Quentin Tarantino won the original screenplay award for his violent, civil-war slave-revenge drama 'Django Unchained' while actor Christoph Waltz was named best supporting actor for his role of a bounty hunter.
Waltz, who won an Oscar for last Tarantino film 'Inglourious Basterds' and is nominated for a second time in the same category, credited his director for the BAFTA win.
"Why I get to stand here is really no mystery because it says so at the beginning of our movie: 'written and directed by Quentin Tarantino'," he said before thanking other cast and crew members.

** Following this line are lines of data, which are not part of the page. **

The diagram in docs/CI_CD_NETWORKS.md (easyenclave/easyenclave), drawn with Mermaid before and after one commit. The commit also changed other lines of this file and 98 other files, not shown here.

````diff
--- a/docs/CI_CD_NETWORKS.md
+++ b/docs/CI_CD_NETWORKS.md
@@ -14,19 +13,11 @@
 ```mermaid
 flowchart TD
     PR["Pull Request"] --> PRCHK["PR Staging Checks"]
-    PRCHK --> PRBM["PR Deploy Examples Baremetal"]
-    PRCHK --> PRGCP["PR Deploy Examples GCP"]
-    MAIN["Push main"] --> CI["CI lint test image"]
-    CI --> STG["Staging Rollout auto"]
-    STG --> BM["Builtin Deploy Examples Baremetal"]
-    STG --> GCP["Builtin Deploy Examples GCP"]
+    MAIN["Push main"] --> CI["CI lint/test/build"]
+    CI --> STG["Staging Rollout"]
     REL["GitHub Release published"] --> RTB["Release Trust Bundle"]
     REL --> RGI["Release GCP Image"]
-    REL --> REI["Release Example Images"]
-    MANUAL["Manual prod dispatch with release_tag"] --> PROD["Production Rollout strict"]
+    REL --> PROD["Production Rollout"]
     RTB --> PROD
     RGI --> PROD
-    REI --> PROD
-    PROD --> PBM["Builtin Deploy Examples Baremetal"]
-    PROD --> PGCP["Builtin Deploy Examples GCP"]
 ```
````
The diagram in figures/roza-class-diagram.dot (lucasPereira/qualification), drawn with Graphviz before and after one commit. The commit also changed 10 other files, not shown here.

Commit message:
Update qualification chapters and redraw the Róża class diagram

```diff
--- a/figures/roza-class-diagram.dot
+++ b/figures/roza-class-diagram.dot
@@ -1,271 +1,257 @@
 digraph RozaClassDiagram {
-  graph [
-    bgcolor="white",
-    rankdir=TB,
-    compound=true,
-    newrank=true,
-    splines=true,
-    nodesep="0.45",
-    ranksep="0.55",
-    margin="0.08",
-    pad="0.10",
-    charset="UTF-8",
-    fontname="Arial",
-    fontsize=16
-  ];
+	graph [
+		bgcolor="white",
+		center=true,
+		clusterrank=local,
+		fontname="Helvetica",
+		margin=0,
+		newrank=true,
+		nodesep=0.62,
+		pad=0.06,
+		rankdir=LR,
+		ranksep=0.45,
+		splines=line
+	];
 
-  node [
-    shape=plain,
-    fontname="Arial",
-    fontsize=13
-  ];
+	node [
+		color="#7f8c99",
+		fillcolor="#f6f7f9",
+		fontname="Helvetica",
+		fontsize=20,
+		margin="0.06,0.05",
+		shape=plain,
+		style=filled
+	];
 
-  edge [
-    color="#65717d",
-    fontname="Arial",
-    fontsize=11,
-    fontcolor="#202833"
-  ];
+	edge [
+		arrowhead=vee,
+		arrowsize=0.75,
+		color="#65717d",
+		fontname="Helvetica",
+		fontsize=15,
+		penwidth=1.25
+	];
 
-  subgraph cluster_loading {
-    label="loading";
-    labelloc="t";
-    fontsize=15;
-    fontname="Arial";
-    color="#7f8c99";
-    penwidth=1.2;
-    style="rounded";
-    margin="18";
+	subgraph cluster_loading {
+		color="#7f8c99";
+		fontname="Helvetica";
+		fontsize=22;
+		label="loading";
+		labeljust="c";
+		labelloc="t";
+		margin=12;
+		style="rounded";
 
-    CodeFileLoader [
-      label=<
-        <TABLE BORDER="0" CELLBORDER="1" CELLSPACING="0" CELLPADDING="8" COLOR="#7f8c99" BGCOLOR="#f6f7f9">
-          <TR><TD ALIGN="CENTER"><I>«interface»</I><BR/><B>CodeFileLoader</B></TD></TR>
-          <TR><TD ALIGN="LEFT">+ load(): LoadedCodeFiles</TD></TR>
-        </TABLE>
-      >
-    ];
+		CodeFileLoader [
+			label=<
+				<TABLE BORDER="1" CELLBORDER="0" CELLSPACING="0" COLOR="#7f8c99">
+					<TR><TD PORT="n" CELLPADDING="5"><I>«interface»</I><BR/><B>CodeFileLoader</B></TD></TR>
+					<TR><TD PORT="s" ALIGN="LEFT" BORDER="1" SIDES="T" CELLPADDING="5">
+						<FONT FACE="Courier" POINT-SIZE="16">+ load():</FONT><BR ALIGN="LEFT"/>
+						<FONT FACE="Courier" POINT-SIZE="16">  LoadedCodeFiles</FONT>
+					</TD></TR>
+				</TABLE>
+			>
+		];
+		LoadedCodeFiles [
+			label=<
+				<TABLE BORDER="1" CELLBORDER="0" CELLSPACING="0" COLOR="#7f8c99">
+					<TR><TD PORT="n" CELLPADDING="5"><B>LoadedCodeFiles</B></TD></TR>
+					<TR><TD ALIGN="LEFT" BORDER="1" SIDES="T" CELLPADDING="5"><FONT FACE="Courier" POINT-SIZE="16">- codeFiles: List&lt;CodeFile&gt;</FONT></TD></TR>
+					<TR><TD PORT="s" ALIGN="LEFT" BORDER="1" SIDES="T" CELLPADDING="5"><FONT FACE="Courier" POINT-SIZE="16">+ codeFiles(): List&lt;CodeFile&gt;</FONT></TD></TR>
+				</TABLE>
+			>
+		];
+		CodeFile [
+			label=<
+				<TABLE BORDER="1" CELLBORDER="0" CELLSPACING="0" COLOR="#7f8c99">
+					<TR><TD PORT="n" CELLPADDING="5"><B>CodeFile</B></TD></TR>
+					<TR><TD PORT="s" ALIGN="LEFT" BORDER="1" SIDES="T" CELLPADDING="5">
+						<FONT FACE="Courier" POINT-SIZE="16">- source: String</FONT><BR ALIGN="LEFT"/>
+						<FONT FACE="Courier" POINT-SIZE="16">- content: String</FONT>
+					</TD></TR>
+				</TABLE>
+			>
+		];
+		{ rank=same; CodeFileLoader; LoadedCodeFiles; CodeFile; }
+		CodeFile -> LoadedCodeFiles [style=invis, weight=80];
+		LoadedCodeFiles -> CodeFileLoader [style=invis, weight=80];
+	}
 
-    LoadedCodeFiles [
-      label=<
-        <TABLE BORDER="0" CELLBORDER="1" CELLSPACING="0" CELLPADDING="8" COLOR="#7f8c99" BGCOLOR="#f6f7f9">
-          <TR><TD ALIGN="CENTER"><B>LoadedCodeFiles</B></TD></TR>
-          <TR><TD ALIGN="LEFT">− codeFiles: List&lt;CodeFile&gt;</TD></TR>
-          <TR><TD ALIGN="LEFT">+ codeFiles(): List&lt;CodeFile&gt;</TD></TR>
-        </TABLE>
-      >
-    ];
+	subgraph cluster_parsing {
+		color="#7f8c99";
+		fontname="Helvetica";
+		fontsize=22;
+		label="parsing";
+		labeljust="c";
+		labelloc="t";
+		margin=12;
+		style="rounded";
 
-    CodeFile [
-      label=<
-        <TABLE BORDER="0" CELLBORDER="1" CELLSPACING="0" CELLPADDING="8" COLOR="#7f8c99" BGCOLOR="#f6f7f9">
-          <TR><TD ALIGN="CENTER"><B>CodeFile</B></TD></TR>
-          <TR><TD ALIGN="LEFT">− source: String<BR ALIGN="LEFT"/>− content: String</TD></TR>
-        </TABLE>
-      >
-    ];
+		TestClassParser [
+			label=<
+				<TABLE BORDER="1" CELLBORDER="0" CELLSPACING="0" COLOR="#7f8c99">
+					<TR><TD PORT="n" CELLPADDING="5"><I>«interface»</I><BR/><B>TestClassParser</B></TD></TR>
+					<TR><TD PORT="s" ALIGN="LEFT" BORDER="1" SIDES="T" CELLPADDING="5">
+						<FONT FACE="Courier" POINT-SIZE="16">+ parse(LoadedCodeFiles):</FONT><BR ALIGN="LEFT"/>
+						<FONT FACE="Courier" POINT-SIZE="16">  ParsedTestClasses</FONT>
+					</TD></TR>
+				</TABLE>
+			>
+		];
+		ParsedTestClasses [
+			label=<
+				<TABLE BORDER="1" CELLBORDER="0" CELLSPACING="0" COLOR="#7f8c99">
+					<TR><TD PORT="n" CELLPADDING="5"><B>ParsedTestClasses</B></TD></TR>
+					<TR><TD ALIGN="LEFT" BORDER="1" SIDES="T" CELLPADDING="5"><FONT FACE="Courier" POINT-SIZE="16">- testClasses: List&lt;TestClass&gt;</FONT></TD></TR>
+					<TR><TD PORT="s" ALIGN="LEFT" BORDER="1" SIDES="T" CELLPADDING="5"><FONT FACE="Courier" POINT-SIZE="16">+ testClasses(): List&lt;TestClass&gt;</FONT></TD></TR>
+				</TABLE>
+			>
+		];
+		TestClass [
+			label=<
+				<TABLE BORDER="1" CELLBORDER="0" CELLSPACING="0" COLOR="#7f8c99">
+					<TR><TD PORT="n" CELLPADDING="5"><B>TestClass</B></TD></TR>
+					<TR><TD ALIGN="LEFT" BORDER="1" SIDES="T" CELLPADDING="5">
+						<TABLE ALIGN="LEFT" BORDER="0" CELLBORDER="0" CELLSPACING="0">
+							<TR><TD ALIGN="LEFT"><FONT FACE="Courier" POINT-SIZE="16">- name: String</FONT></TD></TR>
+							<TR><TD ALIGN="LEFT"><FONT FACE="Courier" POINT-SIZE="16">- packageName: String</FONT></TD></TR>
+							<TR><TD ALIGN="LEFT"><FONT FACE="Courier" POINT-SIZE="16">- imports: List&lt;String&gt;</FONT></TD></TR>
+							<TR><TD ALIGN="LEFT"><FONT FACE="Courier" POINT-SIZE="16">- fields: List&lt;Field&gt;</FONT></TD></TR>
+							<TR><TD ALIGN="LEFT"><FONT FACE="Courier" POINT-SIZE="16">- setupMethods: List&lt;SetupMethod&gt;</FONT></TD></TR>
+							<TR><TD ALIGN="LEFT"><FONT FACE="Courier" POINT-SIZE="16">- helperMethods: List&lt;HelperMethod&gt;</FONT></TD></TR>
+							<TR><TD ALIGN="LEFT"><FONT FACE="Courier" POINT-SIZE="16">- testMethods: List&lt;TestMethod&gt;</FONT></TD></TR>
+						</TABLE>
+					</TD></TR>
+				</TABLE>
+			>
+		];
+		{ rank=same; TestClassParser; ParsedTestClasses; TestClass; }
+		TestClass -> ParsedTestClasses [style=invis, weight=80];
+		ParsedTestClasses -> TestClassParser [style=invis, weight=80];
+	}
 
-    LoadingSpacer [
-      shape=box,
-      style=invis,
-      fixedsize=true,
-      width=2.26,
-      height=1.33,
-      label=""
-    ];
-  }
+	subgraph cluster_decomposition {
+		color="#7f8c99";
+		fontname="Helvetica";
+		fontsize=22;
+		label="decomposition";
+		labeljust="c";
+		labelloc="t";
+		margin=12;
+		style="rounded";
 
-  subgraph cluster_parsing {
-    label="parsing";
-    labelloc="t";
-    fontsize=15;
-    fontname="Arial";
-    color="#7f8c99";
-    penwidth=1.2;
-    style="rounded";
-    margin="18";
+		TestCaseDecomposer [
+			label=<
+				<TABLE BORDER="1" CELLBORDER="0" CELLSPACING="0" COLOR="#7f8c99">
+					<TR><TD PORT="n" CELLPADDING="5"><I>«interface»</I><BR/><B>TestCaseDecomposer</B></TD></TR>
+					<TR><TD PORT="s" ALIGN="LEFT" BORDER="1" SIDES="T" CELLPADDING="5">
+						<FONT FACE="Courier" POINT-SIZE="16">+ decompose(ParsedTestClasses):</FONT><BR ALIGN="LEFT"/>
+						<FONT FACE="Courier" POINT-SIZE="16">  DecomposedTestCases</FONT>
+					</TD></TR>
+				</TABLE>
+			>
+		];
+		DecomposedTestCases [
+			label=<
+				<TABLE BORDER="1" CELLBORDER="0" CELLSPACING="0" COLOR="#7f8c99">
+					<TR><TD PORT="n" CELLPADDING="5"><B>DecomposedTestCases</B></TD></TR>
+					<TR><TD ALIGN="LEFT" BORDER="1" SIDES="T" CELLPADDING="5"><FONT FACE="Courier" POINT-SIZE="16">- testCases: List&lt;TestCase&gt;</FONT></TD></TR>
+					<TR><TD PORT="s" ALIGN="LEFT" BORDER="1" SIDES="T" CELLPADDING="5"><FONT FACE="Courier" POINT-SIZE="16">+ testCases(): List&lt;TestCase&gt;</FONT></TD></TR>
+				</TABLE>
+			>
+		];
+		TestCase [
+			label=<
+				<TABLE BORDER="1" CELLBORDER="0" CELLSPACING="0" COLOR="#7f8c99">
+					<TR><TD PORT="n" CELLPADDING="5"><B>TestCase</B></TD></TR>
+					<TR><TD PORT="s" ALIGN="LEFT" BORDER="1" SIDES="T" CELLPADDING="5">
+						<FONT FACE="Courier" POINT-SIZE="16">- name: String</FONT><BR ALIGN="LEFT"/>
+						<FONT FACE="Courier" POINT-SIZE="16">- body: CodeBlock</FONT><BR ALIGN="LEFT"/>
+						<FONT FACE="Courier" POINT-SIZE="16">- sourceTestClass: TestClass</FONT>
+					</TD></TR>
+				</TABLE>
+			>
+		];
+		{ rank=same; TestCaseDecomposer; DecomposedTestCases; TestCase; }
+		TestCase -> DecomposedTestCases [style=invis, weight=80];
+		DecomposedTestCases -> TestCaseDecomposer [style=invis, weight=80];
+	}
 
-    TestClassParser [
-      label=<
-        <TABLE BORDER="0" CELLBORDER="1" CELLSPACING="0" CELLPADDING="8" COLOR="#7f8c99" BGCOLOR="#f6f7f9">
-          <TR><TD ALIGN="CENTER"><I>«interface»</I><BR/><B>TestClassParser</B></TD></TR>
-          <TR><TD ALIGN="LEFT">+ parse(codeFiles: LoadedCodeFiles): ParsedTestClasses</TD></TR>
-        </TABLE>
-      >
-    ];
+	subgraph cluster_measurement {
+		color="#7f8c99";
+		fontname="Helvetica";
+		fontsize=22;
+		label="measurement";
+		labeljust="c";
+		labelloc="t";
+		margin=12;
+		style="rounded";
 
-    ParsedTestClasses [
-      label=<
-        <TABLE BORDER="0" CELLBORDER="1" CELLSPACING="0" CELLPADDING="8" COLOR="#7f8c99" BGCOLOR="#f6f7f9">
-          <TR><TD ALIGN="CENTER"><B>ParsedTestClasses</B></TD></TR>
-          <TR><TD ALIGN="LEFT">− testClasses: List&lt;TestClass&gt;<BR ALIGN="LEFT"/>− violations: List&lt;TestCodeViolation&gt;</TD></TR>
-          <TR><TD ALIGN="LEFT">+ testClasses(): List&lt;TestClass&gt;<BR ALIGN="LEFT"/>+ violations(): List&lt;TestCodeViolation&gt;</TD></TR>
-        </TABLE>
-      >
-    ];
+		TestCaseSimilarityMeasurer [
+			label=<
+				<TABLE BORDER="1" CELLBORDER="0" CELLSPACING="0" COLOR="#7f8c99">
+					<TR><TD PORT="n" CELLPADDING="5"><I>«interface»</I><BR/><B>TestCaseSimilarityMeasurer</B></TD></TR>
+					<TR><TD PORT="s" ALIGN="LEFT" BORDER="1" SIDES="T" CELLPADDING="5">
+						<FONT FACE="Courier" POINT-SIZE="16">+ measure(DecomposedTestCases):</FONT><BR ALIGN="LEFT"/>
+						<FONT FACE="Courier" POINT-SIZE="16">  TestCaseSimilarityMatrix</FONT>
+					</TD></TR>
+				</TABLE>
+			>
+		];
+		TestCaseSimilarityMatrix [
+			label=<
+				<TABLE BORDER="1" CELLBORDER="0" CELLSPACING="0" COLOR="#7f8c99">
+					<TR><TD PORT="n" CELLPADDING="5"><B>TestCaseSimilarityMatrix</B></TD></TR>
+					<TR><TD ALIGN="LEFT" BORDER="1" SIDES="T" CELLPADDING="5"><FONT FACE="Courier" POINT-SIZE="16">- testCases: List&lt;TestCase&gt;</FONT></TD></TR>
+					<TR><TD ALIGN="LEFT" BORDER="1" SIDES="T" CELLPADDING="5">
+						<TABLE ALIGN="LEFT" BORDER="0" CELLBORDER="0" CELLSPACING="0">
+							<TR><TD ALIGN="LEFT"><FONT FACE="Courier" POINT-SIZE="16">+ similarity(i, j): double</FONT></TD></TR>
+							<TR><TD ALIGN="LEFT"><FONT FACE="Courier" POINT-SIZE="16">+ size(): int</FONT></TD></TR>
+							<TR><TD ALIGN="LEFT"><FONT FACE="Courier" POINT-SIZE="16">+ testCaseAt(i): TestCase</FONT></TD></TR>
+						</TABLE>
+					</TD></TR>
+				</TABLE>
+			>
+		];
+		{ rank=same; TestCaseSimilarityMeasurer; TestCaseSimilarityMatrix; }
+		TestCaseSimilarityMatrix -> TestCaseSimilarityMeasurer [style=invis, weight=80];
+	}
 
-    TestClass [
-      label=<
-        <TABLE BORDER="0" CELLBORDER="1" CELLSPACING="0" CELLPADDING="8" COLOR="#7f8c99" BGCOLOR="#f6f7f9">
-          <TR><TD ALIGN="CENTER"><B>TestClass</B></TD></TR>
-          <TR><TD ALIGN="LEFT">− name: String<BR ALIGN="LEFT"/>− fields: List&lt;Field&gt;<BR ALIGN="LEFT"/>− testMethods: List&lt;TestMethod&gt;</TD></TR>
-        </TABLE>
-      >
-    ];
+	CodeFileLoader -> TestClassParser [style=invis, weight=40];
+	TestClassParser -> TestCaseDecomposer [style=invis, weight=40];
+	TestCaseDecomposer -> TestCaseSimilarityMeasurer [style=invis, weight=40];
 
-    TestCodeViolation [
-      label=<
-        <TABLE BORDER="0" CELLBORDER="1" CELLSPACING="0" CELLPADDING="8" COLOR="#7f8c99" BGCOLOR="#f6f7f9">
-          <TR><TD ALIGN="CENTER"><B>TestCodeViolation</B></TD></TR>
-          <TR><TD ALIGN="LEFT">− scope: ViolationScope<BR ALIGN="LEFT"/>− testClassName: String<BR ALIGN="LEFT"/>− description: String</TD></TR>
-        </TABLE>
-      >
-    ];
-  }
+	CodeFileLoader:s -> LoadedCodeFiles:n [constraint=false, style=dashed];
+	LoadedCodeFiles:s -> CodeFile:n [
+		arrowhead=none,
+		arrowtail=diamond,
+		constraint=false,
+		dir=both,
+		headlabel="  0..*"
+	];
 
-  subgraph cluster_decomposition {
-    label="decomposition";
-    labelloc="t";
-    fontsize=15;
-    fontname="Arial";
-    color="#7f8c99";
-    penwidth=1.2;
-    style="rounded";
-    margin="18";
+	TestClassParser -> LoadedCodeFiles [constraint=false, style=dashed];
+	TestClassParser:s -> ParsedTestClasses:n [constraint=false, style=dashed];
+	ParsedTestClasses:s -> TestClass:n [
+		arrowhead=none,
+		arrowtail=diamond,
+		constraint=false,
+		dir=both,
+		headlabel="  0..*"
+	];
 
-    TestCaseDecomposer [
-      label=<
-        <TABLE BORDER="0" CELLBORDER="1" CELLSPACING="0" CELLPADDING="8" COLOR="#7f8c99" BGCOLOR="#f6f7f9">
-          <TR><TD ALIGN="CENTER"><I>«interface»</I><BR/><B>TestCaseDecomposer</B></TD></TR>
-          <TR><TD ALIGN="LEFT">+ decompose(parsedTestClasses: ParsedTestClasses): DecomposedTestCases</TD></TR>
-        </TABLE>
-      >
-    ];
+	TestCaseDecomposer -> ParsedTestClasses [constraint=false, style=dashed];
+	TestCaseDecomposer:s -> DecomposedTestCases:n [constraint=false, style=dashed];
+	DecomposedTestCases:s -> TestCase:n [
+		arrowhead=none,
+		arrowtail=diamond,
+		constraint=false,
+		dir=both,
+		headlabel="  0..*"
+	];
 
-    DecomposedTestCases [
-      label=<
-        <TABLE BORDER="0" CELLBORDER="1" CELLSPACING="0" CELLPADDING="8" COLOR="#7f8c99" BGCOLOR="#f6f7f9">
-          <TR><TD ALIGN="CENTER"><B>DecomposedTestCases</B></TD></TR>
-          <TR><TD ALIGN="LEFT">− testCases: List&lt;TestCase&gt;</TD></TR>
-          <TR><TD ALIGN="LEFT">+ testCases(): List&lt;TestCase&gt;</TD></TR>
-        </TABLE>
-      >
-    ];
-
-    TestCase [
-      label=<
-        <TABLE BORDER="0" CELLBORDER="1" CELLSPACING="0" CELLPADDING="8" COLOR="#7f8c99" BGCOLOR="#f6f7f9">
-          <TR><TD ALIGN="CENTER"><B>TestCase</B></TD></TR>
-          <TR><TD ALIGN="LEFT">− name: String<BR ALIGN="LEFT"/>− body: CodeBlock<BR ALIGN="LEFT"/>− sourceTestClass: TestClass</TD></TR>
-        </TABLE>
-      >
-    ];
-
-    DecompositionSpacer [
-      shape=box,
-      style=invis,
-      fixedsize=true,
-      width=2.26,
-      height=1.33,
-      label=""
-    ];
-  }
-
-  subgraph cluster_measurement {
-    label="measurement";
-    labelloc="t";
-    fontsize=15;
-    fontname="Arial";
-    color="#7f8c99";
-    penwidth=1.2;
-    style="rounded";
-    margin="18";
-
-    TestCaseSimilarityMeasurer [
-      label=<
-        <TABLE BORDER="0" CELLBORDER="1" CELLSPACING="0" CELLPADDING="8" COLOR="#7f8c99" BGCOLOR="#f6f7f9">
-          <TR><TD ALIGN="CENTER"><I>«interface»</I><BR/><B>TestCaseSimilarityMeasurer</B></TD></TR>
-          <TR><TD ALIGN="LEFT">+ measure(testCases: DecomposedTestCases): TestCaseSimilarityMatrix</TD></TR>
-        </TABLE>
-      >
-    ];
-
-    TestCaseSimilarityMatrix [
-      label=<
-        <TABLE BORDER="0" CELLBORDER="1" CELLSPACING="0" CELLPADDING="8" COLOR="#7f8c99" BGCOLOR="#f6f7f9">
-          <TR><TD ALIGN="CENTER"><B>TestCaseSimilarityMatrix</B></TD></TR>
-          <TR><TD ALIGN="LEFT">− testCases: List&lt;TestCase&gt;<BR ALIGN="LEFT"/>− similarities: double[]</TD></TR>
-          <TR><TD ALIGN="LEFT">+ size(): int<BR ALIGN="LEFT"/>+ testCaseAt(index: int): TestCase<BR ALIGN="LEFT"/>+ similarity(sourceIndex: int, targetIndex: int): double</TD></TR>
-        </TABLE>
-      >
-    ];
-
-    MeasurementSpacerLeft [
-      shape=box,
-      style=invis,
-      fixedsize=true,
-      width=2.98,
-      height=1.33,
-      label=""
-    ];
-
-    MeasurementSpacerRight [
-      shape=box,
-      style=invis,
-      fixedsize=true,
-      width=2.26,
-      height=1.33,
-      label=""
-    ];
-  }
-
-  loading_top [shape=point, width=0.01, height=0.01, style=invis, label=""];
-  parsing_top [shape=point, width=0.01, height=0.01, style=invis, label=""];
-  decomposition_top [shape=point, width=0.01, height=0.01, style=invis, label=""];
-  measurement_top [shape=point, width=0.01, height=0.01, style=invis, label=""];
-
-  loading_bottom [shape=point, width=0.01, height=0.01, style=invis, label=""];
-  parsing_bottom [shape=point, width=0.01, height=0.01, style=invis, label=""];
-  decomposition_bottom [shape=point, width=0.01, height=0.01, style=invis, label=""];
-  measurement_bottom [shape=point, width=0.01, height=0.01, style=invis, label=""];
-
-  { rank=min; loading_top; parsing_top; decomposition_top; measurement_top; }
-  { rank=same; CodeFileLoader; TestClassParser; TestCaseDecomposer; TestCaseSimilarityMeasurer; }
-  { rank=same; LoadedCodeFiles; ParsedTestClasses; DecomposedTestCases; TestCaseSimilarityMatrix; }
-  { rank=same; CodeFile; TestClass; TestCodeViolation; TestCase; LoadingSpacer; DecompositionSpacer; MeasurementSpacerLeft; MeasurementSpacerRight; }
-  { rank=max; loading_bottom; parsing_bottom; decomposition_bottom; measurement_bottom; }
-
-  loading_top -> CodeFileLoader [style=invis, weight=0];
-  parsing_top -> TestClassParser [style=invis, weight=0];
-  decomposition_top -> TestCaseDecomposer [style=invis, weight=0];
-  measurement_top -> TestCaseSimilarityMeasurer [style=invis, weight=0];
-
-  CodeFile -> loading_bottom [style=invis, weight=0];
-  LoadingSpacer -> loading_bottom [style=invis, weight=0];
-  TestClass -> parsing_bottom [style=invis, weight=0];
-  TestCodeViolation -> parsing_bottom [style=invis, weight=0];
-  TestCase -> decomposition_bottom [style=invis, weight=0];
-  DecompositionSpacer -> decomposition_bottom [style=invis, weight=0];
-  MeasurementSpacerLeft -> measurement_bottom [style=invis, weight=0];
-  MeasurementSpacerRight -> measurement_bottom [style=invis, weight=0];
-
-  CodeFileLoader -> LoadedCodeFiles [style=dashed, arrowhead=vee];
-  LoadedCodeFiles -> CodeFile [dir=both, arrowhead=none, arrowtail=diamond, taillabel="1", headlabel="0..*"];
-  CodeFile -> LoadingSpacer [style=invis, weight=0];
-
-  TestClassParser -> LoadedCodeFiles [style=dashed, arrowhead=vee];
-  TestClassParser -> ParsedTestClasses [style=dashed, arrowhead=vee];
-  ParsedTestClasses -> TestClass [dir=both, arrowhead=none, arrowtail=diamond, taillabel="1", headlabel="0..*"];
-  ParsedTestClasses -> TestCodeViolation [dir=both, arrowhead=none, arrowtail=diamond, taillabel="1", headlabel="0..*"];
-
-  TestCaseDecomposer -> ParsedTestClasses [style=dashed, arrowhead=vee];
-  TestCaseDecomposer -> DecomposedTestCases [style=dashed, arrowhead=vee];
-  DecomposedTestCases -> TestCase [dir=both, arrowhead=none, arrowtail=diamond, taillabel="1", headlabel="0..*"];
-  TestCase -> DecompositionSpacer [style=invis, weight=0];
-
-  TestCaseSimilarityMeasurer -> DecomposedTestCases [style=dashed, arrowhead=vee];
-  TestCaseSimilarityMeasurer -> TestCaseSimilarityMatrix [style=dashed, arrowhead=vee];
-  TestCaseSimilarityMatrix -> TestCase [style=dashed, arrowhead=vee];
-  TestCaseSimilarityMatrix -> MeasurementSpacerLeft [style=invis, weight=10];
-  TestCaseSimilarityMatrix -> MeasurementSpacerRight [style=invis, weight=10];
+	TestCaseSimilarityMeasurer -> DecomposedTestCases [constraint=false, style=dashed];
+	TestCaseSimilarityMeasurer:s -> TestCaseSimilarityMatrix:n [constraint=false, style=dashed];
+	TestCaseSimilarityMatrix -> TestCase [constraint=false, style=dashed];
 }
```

"...I need and want to thank you for the thing that touches me the most, your unconditional trust... You silver-penned devil, you."
Tarantino, meanwhile, revealed plans about another film in the series while thanking his actors Waltz and Jamie Foxx for doing "a bang up job with my dialogue."
Writer-director David O Russell won the adapted screenplay prize for 'Silver Linings Playbook', which stars Indian actor Anupam Kher in a key role.
'Brave' won the best animated film while best documentary trophy went to 'Searching for Suger Man'. Best short film trophy went to 'Swimmer', short animation to 'The Making of Longbird'.
Joe Wright's 'Anna Karenina' won in the best costume design. Best Rising star award was given to Juno Temple.
Outstanding debut by a British writer, director or producer went to Bart Layton (director), Dimitri Doganis (producer) for 'The Imposter'
Director Alan Parker received a BAFTA Fellowship, Sunday night's highest honor, for his illustrious career that includes films like 'Midnight Express', 'Fame' and 'Mississippi Burning.'